TASK MATERIAL:
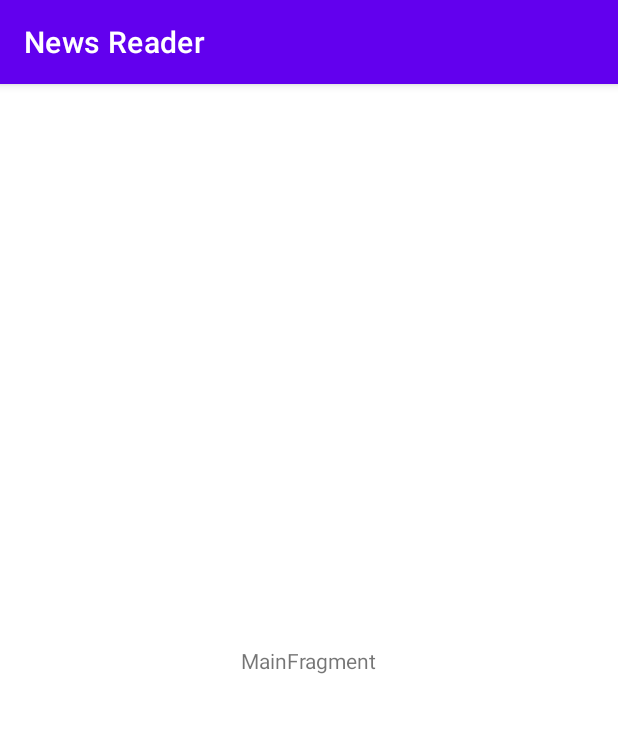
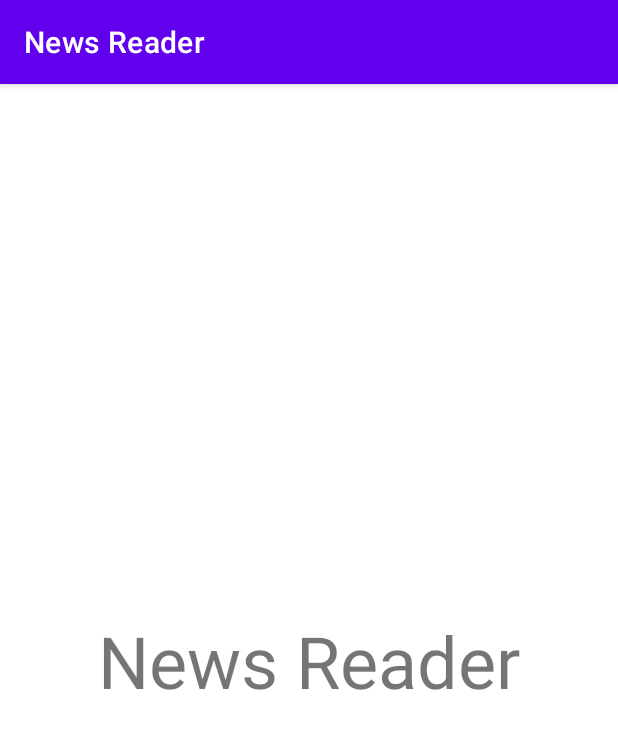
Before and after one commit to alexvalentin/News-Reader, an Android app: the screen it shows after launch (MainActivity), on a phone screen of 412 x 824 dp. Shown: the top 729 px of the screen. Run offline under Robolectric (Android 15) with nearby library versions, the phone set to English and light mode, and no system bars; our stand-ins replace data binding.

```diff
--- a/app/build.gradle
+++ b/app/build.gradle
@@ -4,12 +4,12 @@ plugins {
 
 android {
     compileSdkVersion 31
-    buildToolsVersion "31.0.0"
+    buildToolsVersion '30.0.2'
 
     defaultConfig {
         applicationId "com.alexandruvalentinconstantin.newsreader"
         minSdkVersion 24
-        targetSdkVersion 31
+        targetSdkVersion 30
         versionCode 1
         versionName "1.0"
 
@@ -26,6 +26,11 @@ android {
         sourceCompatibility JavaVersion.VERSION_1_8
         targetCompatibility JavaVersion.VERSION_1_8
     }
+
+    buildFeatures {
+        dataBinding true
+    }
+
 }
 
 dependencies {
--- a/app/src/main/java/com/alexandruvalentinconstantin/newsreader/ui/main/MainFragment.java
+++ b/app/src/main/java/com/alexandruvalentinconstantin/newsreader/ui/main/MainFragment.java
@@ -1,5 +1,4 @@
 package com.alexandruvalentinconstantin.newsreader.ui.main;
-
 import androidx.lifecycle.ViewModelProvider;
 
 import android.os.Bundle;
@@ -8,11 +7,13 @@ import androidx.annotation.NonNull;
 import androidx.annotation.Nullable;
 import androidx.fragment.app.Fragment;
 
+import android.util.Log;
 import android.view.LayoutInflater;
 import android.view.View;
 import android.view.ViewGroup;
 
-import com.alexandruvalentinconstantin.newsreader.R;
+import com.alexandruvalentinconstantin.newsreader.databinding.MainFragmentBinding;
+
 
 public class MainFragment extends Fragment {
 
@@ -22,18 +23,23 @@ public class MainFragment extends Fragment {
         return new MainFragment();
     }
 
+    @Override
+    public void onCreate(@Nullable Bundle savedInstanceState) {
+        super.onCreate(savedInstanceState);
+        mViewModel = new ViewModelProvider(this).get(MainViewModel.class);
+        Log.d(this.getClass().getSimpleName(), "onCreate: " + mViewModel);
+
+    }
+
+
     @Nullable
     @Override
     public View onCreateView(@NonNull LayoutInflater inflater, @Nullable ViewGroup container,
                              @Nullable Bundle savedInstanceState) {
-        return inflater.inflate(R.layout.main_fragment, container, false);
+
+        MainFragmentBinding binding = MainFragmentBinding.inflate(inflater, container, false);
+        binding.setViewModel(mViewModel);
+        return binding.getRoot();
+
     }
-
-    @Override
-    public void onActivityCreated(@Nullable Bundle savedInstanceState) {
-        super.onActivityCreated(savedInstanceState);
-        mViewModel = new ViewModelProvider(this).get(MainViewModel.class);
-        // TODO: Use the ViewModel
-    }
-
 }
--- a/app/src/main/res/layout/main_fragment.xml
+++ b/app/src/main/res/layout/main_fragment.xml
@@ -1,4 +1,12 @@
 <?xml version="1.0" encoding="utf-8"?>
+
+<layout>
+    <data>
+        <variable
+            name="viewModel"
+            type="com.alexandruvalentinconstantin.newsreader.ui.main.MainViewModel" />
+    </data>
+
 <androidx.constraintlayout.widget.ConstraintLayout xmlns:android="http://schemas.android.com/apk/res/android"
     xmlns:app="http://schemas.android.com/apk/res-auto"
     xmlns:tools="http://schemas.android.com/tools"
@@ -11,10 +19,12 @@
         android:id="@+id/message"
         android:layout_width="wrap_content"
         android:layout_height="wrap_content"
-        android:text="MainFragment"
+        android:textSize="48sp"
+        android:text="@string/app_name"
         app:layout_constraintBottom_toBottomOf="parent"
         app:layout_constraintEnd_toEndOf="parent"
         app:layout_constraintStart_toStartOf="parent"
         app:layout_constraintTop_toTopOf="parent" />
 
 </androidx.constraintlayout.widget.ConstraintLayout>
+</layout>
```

TASK GOAL: Find the lines in the entries above where "JavaVersion" occurs, and copy each of them.

RESULT:
         sourceCompatibility JavaVersion.VERSION_1_8
         targetCompatibility JavaVersion.VERSION_1_8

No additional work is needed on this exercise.